━━━ Material for the task ━━━

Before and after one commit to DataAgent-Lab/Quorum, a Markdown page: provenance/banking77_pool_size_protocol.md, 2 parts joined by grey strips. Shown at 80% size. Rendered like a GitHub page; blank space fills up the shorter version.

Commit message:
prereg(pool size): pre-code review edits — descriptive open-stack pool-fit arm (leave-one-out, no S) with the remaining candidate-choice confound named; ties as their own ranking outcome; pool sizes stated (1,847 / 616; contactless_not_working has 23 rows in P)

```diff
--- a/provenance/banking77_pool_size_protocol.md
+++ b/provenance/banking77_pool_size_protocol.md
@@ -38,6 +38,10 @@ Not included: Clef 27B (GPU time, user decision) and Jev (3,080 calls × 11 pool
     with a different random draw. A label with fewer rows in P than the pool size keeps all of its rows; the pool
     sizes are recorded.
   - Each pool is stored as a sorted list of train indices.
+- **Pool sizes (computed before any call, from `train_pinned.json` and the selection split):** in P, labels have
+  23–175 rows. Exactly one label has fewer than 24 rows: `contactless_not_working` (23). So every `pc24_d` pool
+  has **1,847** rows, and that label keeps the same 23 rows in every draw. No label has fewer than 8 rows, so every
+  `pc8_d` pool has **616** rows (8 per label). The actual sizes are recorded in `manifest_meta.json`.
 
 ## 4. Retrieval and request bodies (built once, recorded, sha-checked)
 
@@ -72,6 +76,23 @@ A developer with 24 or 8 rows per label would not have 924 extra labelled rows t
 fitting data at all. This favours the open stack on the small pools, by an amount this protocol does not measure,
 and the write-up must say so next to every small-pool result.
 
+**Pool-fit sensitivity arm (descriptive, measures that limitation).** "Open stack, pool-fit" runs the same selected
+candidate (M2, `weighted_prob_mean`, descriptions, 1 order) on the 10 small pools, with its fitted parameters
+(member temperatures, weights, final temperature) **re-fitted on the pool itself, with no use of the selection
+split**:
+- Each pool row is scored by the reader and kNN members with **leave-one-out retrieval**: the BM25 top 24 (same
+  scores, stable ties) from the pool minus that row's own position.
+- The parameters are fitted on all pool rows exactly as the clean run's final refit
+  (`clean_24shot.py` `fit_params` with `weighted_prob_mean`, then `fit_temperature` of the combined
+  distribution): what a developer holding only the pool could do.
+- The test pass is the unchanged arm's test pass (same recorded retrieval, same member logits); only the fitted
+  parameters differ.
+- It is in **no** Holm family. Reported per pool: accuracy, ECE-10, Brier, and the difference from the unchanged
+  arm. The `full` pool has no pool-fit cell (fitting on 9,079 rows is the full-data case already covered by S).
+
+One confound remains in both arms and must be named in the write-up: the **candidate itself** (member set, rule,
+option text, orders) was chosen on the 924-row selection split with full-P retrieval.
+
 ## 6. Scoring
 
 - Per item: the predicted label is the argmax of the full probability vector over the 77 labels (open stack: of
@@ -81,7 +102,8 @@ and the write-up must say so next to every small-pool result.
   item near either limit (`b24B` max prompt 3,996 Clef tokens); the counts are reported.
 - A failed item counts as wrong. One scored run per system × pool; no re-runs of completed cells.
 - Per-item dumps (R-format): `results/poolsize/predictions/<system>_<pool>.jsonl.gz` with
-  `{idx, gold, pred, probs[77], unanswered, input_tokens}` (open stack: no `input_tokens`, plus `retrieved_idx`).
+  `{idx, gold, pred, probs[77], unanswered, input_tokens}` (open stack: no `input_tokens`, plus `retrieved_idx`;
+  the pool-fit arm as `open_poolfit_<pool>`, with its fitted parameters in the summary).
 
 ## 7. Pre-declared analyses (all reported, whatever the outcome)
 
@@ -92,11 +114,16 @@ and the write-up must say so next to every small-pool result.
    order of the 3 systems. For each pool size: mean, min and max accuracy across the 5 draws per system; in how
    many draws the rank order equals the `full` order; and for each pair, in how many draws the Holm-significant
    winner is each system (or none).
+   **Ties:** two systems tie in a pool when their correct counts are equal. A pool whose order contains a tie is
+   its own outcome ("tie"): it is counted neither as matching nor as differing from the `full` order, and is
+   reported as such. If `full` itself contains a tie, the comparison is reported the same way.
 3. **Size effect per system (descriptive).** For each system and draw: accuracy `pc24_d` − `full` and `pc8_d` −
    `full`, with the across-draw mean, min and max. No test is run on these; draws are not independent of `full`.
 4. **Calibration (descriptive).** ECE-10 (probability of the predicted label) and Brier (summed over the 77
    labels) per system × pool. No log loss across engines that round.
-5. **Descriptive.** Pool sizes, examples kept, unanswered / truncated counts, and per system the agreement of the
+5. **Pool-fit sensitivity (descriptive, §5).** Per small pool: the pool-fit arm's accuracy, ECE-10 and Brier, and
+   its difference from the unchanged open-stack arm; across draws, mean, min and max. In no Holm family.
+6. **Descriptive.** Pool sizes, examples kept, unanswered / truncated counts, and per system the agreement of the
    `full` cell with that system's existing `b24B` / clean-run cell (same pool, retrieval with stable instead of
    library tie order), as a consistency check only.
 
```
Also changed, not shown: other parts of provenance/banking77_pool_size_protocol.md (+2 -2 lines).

━━━

Work task - The response should be every record above restated exactly.

Task output -
Before and after one commit to DataAgent-Lab/Quorum, a Markdown page: provenance/banking77_pool_size_protocol.md, 2 parts joined by grey strips. Shown at 80% size. Rendered like a GitHub page; blank space fills up the shorter version.

Commit message:
prereg(pool size): pre-code review edits — descriptive open-stack pool-fit arm (leave-one-out, no S) with the remaining candidate-choice confound named; ties as their own ranking outcome; pool sizes stated (1,847 / 616; contactless_not_working has 23 rows in P)

```diff
--- a/provenance/banking77_pool_size_protocol.md
+++ b/provenance/banking77_pool_size_protocol.md
@@ -38,6 +38,10 @@ Not included: Clef 27B (GPU time, user decision) and Jev (3,080 calls × 11 pool
     with a different random draw. A label with fewer rows in P than the pool size keeps all of its rows; the pool
     sizes are recorded.
   - Each pool is stored as a sorted list of train indices.
+- **Pool sizes (computed before any call, from `train_pinned.json` and the selection split):** in P, labels have
+  23–175 rows. Exactly one label has fewer than 24 rows: `contactless_not_working` (23). So every `pc24_d` pool
+  has **1,847** rows, and that label keeps the same 23 rows in every draw. No label has fewer than 8 rows, so every
+  `pc8_d` pool has **616** rows (8 per label). The actual sizes are recorded in `manifest_meta.json`.
 
 ## 4. Retrieval and request bodies (built once, recorded, sha-checked)
 
@@ -72,6 +76,23 @@ A developer with 24 or 8 rows per label would not have 924 extra labelled rows t
 fitting data at all. This favours the open stack on the small pools, by an amount this protocol does not measure,
 and the write-up must say so next to every small-pool result.
 
+**Pool-fit sensitivity arm (descriptive, measures that limitation).** "Open stack, pool-fit" runs the same selected
+candidate (M2, `weighted_prob_mean`, descriptions, 1 order) on the 10 small pools, with its fitted parameters
+(member temperatures, weights, final temperature) **re-fitted on the pool itself, with no use of the selection
+split**:
+- Each pool row is scored by the reader and kNN members with **leave-one-out retrieval**: the BM25 top 24 (same
+  scores, stable ties) from the pool minus that row's own position.
+- The parameters are fitted on all pool rows exactly as the clean run's final refit
+  (`clean_24shot.py` `fit_params` with `weighted_prob_mean`, then `fit_temperature` of the combined
+  distribution): what a developer holding only the pool could do.
+- The test pass is the unchanged arm's test pass (same recorded retrieval, same member logits); only the fitted
+  parameters differ.
+- It is in **no** Holm family. Reported per pool: accuracy, ECE-10, Brier, and the difference from the unchanged
+  arm. The `full` pool has no pool-fit cell (fitting on 9,079 rows is the full-data case already covered by S).
+
+One confound remains in both arms and must be named in the write-up: the **candidate itself** (member set, rule,
+option text, orders) was chosen on the 924-row selection split with full-P retrieval.
+
 ## 6. Scoring
 
 - Per item: the predicted label is the argmax of the full probability vector over the 77 labels (open stack: of
@@ -81,7 +102,8 @@ and the write-up must say so next to every small-pool result.
   item near either limit (`b24B` max prompt 3,996 Clef tokens); the counts are reported.
 - A failed item counts as wrong. One scored run per system × pool; no re-runs of completed cells.
 - Per-item dumps (R-format): `results/poolsize/predictions/<system>_<pool>.jsonl.gz` with
-  `{idx, gold, pred, probs[77], unanswered, input_tokens}` (open stack: no `input_tokens`, plus `retrieved_idx`).
+  `{idx, gold, pred, probs[77], unanswered, input_tokens}` (open stack: no `input_tokens`, plus `retrieved_idx`;
+  the pool-fit arm as `open_poolfit_<pool>`, with its fitted parameters in the summary).
 
 ## 7. Pre-declared analyses (all reported, whatever the outcome)
 
@@ -92,11 +114,16 @@ and the write-up must say so next to every small-pool result.
    order of the 3 systems. For each pool size: mean, min and max accuracy across the 5 draws per system; in how
    many draws the rank order equals the `full` order; and for each pair, in how many draws the Holm-significant
    winner is each system (or none).
+   **Ties:** two systems tie in a pool when their correct counts are equal. A pool whose order contains a tie is
+   its own outcome ("tie"): it is counted neither as matching nor as differing from the `full` order, and is
+   reported as such. If `full` itself contains a tie, the comparison is reported the same way.
 3. **Size effect per system (descriptive).** For each system and draw: accuracy `pc24_d` − `full` and `pc8_d` −
    `full`, with the across-draw mean, min and max. No test is run on these; draws are not independent of `full`.
 4. **Calibration (descriptive).** ECE-10 (probability of the predicted label) and Brier (summed over the 77
    labels) per system × pool. No log loss across engines that round.
-5. **Descriptive.** Pool sizes, examples kept, unanswered / truncated counts, and per system the agreement of the
+5. **Pool-fit sensitivity (descriptive, §5).** Per small pool: the pool-fit arm's accuracy, ECE-10 and Brier, and
+   its difference from the unchanged open-stack arm; across draws, mean, min and max. In no Holm family.
+6. **Descriptive.** Pool sizes, examples kept, unanswered / truncated counts, and per system the agreement of the
    `full` cell with that system's existing `b24B` / clean-run cell (same pool, retrieval with stable instead of
    library tie order), as a consistency check only.
 
```
Also changed, not shown: other parts of provenance/banking77_pool_size_protocol.md (+2 -2 lines).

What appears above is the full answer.